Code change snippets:
○ ○ ○ ○ ○ ○ ○

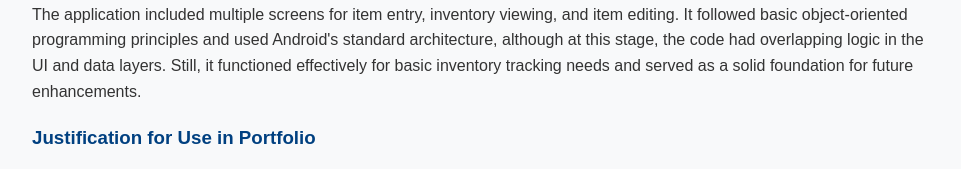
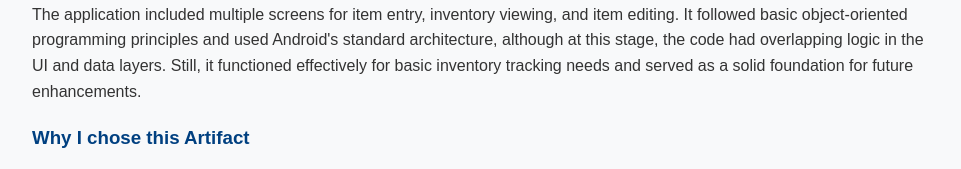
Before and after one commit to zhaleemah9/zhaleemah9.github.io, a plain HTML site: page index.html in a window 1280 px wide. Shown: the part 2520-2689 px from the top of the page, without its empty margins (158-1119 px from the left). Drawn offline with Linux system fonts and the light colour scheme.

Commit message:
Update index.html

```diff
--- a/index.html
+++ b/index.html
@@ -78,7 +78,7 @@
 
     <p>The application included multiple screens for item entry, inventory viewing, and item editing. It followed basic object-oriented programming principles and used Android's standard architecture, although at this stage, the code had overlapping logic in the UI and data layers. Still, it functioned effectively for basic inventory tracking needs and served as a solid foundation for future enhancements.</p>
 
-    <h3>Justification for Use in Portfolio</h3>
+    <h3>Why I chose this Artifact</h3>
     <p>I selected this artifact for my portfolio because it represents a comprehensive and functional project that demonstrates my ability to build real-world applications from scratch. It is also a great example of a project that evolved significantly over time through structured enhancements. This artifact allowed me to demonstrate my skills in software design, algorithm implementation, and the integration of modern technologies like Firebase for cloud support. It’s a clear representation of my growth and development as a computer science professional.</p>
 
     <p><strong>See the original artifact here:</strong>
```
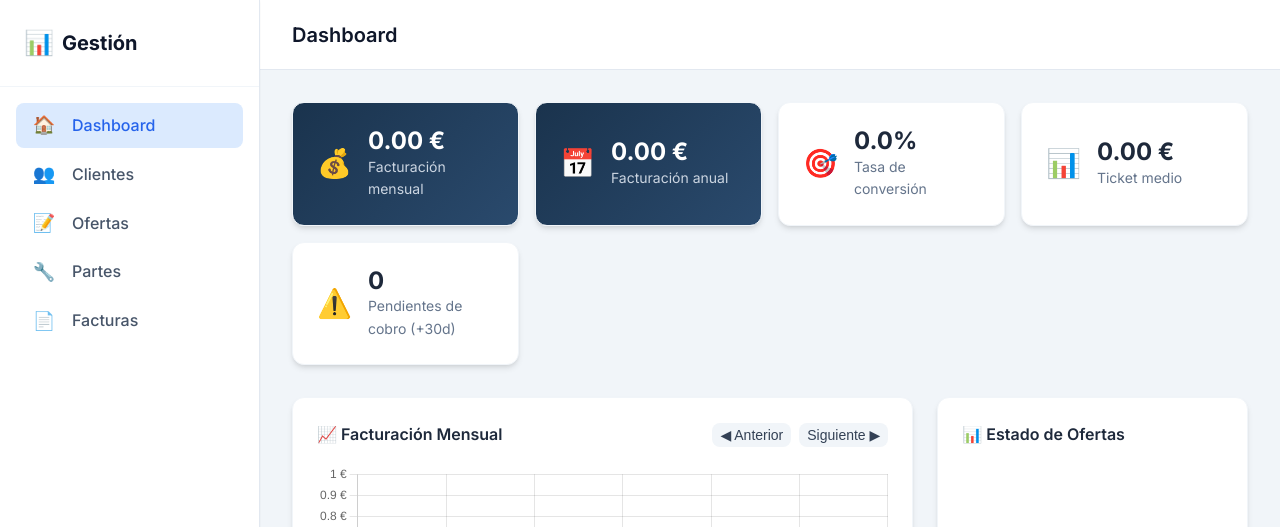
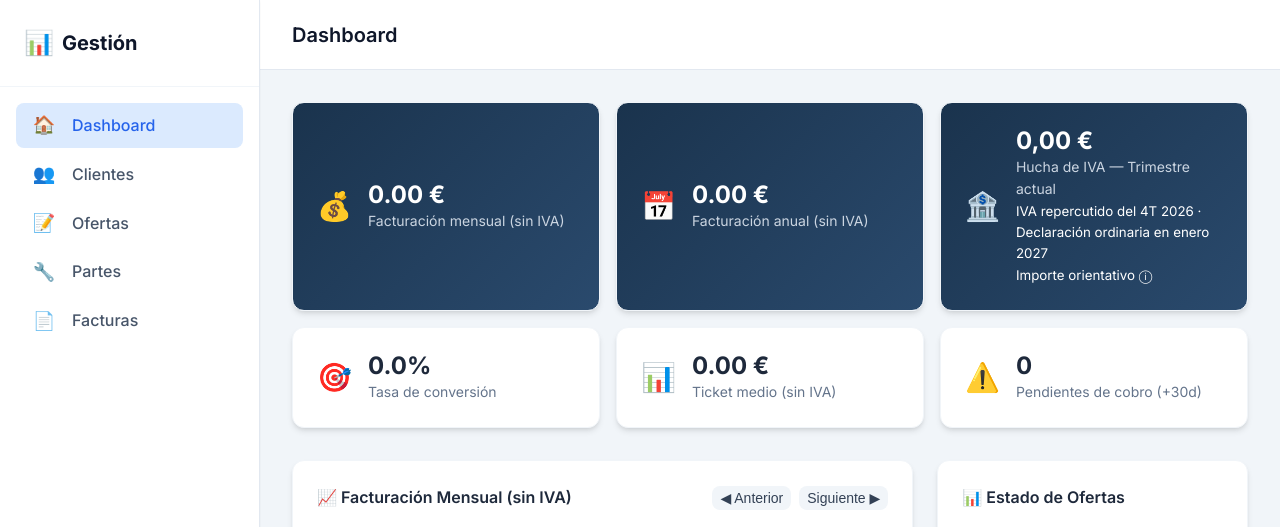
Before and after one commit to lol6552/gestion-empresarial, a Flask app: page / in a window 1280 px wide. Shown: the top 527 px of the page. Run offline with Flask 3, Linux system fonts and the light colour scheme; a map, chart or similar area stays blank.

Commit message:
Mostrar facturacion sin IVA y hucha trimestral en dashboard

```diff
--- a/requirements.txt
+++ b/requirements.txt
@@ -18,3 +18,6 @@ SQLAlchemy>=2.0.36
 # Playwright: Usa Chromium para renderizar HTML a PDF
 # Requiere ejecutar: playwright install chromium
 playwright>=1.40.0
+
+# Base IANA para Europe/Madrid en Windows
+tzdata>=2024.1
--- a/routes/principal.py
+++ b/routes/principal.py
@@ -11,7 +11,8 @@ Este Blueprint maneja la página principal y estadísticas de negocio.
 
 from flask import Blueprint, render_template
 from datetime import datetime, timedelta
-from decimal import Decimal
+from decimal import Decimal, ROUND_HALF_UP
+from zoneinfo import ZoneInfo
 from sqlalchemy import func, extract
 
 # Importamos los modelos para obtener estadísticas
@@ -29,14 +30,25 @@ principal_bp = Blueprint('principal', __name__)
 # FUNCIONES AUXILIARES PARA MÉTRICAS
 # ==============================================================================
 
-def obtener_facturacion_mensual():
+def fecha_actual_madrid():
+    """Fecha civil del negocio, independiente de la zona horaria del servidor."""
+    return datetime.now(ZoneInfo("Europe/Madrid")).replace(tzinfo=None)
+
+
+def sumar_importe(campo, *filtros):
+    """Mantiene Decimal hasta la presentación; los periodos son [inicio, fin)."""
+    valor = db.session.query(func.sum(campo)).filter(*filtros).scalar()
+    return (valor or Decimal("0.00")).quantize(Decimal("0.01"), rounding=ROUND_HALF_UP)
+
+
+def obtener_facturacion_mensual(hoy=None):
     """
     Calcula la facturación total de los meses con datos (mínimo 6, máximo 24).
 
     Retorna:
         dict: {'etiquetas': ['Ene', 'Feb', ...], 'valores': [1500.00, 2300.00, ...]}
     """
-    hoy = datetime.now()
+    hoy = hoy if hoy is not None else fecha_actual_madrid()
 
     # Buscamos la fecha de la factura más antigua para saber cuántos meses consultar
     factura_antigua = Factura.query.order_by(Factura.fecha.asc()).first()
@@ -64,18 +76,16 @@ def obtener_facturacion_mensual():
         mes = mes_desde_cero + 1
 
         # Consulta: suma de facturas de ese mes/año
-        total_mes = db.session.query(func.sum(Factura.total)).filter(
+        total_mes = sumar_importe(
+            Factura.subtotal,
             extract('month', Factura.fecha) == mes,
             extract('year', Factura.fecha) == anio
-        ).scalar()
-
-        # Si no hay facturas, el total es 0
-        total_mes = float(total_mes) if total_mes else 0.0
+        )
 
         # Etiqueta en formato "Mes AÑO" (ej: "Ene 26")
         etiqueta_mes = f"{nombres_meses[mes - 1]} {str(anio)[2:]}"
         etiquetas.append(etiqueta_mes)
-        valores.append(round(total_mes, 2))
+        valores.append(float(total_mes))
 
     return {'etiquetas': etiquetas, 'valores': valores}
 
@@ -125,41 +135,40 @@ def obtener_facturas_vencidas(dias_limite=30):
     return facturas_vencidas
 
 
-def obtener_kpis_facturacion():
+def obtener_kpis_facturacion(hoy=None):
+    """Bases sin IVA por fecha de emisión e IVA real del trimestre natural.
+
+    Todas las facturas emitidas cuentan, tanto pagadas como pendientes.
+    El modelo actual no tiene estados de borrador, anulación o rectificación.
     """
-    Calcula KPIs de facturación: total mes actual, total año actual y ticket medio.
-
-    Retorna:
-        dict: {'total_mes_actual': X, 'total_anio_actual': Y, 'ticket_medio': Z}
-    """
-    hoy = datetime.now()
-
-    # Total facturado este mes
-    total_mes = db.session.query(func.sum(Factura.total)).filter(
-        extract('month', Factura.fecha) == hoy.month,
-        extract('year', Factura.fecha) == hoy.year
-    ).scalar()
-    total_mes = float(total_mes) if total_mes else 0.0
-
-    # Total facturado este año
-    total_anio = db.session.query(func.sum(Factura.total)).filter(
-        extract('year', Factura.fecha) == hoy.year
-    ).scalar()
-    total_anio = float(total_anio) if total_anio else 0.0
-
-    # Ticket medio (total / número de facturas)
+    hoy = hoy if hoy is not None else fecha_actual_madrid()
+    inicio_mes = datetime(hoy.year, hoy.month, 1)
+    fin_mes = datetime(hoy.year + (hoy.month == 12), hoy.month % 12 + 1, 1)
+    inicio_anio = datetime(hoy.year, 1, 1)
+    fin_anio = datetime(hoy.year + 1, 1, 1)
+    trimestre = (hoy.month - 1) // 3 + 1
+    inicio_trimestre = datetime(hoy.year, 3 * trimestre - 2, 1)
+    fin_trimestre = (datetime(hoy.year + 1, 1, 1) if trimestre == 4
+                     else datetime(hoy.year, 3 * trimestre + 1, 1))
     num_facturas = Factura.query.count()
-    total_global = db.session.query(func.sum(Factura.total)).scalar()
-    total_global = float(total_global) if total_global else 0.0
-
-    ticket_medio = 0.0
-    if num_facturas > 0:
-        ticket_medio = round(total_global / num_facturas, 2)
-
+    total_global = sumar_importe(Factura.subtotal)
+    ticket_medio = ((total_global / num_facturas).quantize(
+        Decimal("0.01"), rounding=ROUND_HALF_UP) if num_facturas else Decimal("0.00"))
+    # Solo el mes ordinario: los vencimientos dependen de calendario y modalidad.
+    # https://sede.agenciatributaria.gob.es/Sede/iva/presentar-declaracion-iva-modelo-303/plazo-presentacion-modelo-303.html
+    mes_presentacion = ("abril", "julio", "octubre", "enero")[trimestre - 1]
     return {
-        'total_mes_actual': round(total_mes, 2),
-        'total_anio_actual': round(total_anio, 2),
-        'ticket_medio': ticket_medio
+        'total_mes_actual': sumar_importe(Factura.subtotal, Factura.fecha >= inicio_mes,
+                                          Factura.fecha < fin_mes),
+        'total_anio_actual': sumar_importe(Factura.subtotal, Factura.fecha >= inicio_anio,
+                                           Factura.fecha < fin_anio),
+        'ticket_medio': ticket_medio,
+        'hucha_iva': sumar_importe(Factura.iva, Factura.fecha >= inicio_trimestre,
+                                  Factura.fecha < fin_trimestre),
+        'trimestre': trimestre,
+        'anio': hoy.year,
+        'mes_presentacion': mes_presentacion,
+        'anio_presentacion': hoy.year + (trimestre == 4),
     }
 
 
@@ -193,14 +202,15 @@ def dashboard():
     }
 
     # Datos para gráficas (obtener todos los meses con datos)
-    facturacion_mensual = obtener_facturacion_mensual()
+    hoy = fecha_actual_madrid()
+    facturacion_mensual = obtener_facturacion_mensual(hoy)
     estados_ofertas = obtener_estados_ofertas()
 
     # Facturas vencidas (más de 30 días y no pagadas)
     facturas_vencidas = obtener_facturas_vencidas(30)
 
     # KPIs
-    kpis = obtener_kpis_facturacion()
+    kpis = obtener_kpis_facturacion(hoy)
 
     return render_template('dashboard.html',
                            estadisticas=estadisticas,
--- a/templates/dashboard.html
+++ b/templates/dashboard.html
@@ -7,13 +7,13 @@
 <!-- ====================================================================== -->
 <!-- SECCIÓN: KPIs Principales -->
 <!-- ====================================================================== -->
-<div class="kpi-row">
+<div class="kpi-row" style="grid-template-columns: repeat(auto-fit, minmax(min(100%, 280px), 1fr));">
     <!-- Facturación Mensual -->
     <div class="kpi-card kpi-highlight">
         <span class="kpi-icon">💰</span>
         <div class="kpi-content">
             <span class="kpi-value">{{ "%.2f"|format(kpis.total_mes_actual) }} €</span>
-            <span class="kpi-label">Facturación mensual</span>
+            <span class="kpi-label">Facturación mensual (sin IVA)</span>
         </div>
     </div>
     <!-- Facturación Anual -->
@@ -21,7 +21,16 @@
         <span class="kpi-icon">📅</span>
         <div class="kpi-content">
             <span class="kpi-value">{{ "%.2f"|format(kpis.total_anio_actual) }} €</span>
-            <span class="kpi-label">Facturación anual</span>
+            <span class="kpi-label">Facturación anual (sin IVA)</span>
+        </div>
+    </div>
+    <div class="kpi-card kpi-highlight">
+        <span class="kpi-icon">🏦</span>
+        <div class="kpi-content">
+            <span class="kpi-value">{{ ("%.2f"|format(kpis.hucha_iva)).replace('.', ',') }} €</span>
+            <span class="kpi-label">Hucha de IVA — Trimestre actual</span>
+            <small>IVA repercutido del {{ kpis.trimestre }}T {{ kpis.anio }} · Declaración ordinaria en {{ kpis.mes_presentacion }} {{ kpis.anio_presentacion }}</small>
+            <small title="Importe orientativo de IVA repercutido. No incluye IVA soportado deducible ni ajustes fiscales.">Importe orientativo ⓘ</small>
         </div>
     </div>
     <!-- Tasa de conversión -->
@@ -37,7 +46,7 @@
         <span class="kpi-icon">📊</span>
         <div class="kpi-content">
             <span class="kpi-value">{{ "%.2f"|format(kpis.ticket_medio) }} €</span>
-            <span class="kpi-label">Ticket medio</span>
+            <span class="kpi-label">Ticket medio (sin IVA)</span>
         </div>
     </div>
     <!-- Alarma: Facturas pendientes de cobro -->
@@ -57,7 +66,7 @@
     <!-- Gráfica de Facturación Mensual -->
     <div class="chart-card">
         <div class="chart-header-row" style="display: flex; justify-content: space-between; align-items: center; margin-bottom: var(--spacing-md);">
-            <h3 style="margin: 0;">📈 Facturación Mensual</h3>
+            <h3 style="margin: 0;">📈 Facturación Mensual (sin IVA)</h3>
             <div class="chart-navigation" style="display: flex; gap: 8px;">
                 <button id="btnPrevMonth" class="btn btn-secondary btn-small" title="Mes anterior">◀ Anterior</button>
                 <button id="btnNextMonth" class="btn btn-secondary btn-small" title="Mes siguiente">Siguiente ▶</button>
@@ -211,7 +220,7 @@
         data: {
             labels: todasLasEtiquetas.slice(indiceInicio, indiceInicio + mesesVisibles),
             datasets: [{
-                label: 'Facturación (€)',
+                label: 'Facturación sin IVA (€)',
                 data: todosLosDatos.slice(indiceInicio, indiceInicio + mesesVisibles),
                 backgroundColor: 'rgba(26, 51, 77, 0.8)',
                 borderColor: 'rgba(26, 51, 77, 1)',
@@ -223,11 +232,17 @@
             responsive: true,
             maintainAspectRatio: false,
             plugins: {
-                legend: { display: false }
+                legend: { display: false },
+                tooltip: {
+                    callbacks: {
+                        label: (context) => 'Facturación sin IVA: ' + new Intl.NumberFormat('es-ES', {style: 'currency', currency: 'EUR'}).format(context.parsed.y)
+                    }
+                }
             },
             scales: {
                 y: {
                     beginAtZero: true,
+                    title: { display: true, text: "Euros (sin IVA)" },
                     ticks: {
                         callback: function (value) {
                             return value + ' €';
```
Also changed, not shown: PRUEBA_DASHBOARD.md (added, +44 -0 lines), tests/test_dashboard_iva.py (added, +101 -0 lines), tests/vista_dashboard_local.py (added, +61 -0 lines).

○ ○ ○ ○ ○ ○ ○

# Instructions to follow
List every line above that contains the word "rounding".

# Reply
+    return (valor or Decimal("0.00")).quantize(Decimal("0.01"), rounding=ROUND_HALF_UP)
+        Decimal("0.01"), rounding=ROUND_HALF_UP) if num_facturas else Decimal("0.00"))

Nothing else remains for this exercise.